Recently I was watching an on-line photography seminar about portrait photography. In an answering a question the subject of black and white photography came up in a passing way. She made a statement that really stuck with me. The idea was, if color adds nothing to the photograph, then remove it. That concept reverberated in my brain…if it doesn’t add anything, then remove it.
A few days later I was editing photos for our stock portfolio and came across an image I had shot back recently in Kansas.
It was of a two-lane highway disappearing over a rise on the prairie. This is an image I had looked at before, and even submitted for sale – with no sales, I might add. I looked at the image and thought…the color just doesn’t add anything. I shot the photograph at sundown with a bright sun approaching the horizon and the prairie is brown grass. Why not!
Black and White Photography Landscape Editing

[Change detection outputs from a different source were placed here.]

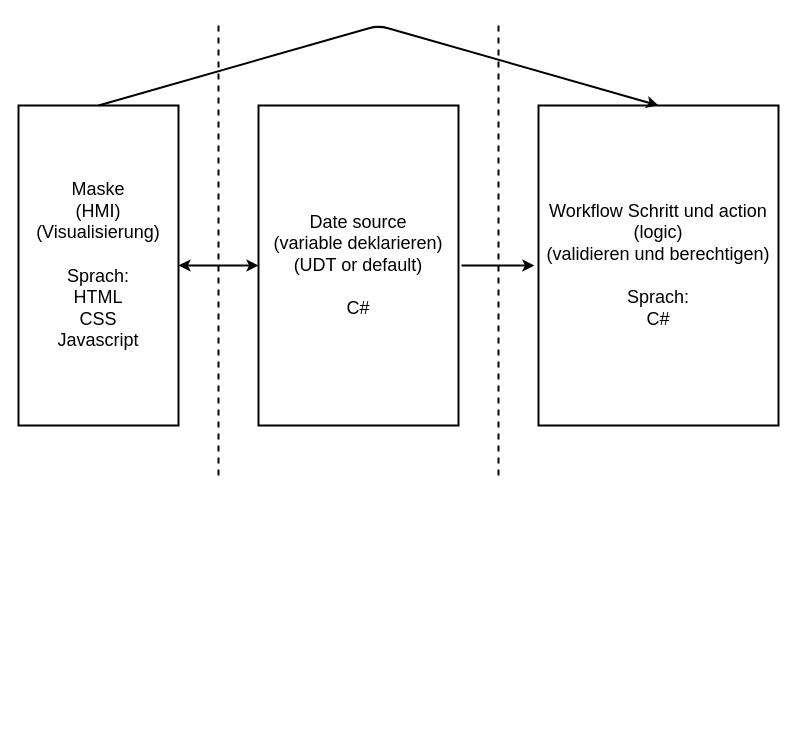
masteryijian/Hallo-World- keeps this draw.io diagram as CMS.drawio. Above is the earlier version. Source tidied: cells renumbered, new cells numbered last; positions are measured from the earlier drawing's top-left corner, leaving out a move shared by most shapes. Both pictures are drawn from the tidied source at 100%, with x=0, y=0 at pixel (18, 25).
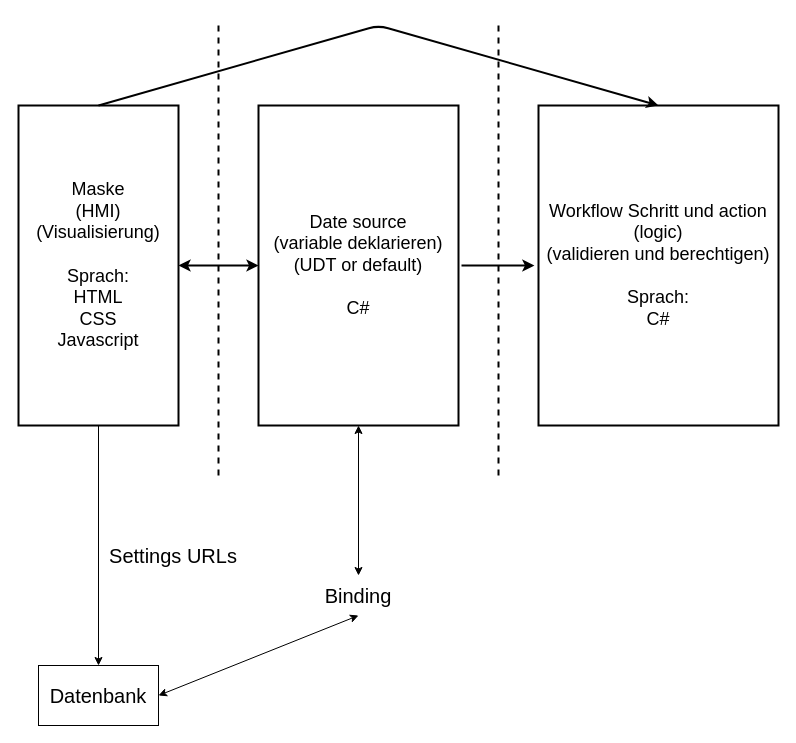
The same page after the edit.

Unchanged cells that the change refers to:
```xml
<mxCell id="2" value="Maske&lt;br style=&quot;font-size: 18px&quot;&gt;(HMI)&lt;br style=&quot;font-size: 18px&quot;&gt;(Visualisierung)&lt;br style=&quot;font-size: 18px&quot;&gt;&lt;br style=&quot;font-size: 18px&quot;&gt;Sprach:&lt;br style=&quot;font-size: 18px&quot;&gt;HTML&lt;br style=&quot;font-size: 18px&quot;&gt;CSS&lt;br style=&quot;font-size: 18px&quot;&gt;Javascript" style="rounded=0;whiteSpace=wrap;html=1;strokeWidth=2;fontSize=18;" parent="1" vertex="1">
  <mxGeometry y="80" width="160" height="320" as="geometry" />
</mxCell>
<mxCell id="3" value="Date source&lt;br style=&quot;font-size: 18px;&quot;&gt;(variable deklarieren)&lt;br style=&quot;font-size: 18px;&quot;&gt;(UDT or default)&lt;br style=&quot;font-size: 18px;&quot;&gt;&lt;br style=&quot;font-size: 18px;&quot;&gt;C#" style="rounded=0;whiteSpace=wrap;html=1;strokeWidth=2;fontSize=18;" parent="1" vertex="1">
  <mxGeometry x="240" y="80" width="200" height="320" as="geometry" />
</mxCell>
```

What changed in the source:
```diff
@@
+    <mxCell id="10" style="edgeStyle=orthogonalEdgeStyle;rounded=0;jettySize=auto;html=1;fontSize=20;" parent="1" edge="1" source="2" target="11">
+      <mxGeometry relative="1" as="geometry" />
+    </mxCell>
@@
+    <mxCell id="11" value="Datenbank" style="rounded=0;whiteSpace=wrap;html=1;fontSize=20;" parent="1" vertex="1">
+      <mxGeometry x="20" y="640" width="120" height="60" as="geometry" />
+    </mxCell>
+    <mxCell id="12" value="Settings URLs" style="text;html=1;strokeColor=none;fillColor=none;align=center;verticalAlign=middle;whiteSpace=wrap;rounded=0;fontSize=20;" parent="1" vertex="1">
+      <mxGeometry x="60" y="520" width="190" height="20" as="geometry" />
+    </mxCell>
+    <mxCell id="13" style="endArrow=classic;startArrow=classic;html=1;fontSize=20;entryX=0.5;entryY=1;entryDx=0;entryDy=0;exitX=0.5;exitY=0;exitDx=0;exitDy=0;" parent="1" edge="1" source="14" target="3">
+      <mxGeometry relative="1" as="geometry" />
+    </mxCell>
+    <mxCell id="14" value="Binding" style="text;html=1;strokeColor=none;fillColor=none;align=center;verticalAlign=middle;whiteSpace=wrap;rounded=0;fontSize=20;" parent="1" vertex="1">
+      <mxGeometry x="310" y="550" width="60" height="40" as="geometry" />
+    </mxCell>
+    <mxCell id="15" style="endArrow=classic;startArrow=classic;html=1;fontSize=20;entryX=0.5;entryY=1;entryDx=0;entryDy=0;exitX=1;exitY=0.5;exitDx=0;exitDy=0;" parent="1" edge="1" source="11" target="14">
+      <mxGeometry relative="1" as="geometry" />
+    </mxCell>
```
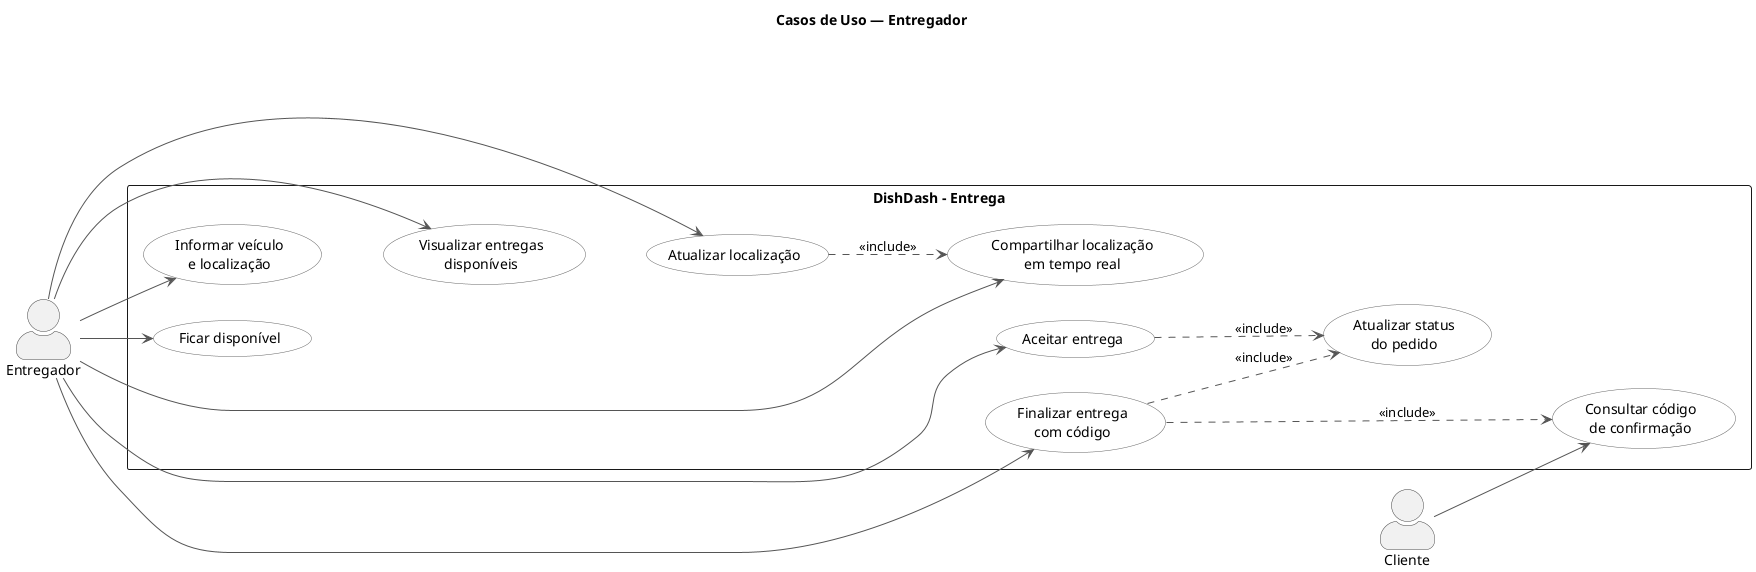
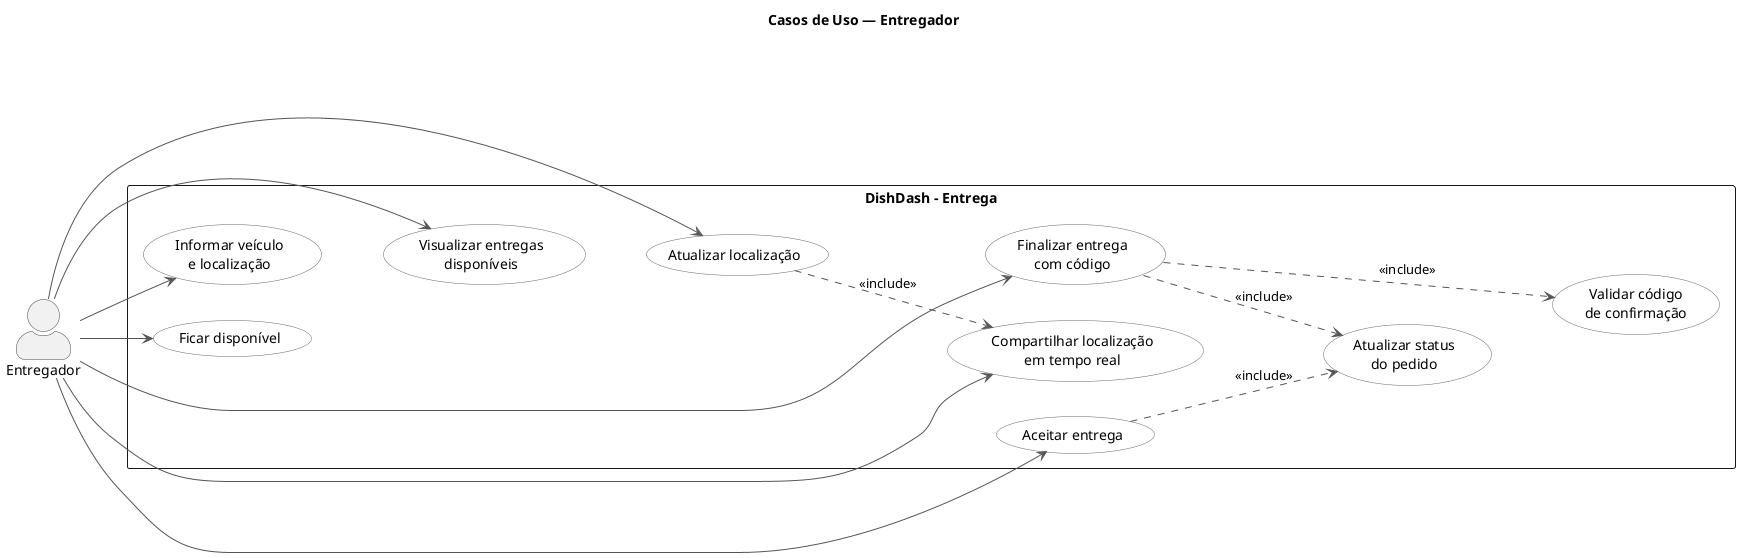
@startuml
title Casos de Uso — Entregador

left to right direction

skinparam shadowing false
skinparam packageStyle rectangle
skinparam actorStyle awesome
skinparam ArrowColor #555555

skinparam usecase {
  BackgroundColor white
  BorderColor #666666
}

skinparam actor {
  BorderColor #444444
}

actor "Entregador" as Entregador
- actor "Cliente" as Cliente

rectangle "DishDash - Entrega" {
  usecase "Ficar disponível" as UC01
  usecase "Informar veículo\ne localização" as UC02
  usecase "Visualizar entregas\ndisponíveis" as UC03
  usecase "Aceitar entrega" as UC04
  usecase "Atualizar localização" as UC05
  usecase "Compartilhar localização\nem tempo real" as UC06
  usecase "Finalizar entrega\ncom código" as UC07
  usecase "Atualizar status\ndo pedido" as UC08
-   usecase "Consultar código\nde confirmação" as UC09
+   usecase "Validar código\nde confirmação" as UC09
}

Entregador --> UC01
Entregador --> UC02
Entregador --> UC03
Entregador --> UC04
Entregador --> UC05
Entregador --> UC06
Entregador --> UC07

- Cliente --> UC09
- 
UC04 ..> UC08 : <<include>>
UC05 ..> UC06 : <<include>>
+ UC07 ..> UC09 : <<include>>
UC07 ..> UC08 : <<include>>
- UC07 ..> UC09 : <<include>>

' Ligações ocultas para melhorar distribuição
UC01 -[hidden]-> UC03
UC03 -[hidden]-> UC05
UC05 -[hidden]-> UC07
UC08 -[hidden]-> UC09

@enduml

I was trying to capture an open, lonely highway on the Great Plains. I had stopped in the middle of the road when I captured the image and hadn’t seen a car for about 15 minutes on this open stretch of road. There is evidence of civilization in the image, you can see the two driveways entering the highway on each side and the fence lines. I wanted to viewer to sense the fact that despite being on a highway, there still weren’t many people around.
I use Lightroom as my primary editing software and have a couple of presets for black and white. A few clicks and edits later and I had a totally different image. Black and white photography is all about textures, contrasts and composition. In many ways, it forces you to be a better, more critical photographer. The resulting black and white image was very different and one I realized was a much better final product.
The more I work with black and white, the more respect I have for the artists who mastered it. Landscape photography is a genre that benefits from a well composed and edited black and white photograph. This is an art form that I am still learning and have a long way to go.
A few years ago I went hiking in Yosemite with a good friend. We took the bus up to Glacier Point and then hiked the Panorama Trail down to the valley floor. The view of Yosemite Valley is awesome and Half Dome is the center of attention at Glacier Point. The view is iconic and every tourist with an iPhone to a Nikon DLSR was trying to capture it, including me. Ansel Adams made Yosemite a must-see for photographers and I think we all secretly hope we can approach his brilliance.
In looking at this image of Half Dome, ask the question, what does color bring to the party? I think the answer is not much. The focal point is Half Dome, a massive granite formation that has very little color to it. The color image does provide variation and provides contrast from the blue sky and the green trees along the lower ridge line, however, the version of this image that is my wallpaper is the black and white version.
The miracle of Lightroom is that I can edit the photo yet not change the original file. If you are using Lightroom, then play with some of your images and see what you think about black and white. The more you edit with this process you will find that you start to shoot with black and white in mind. You start to look for the textures, the contrasts and the ways light plays with the scene. I find that if I do some of my shooting with the intention of processing to black and white it makes me a more critical shooter.
Oh, when I posted the black and white highway photo to one of the stock agencies, it had a sale in less than 24 hours.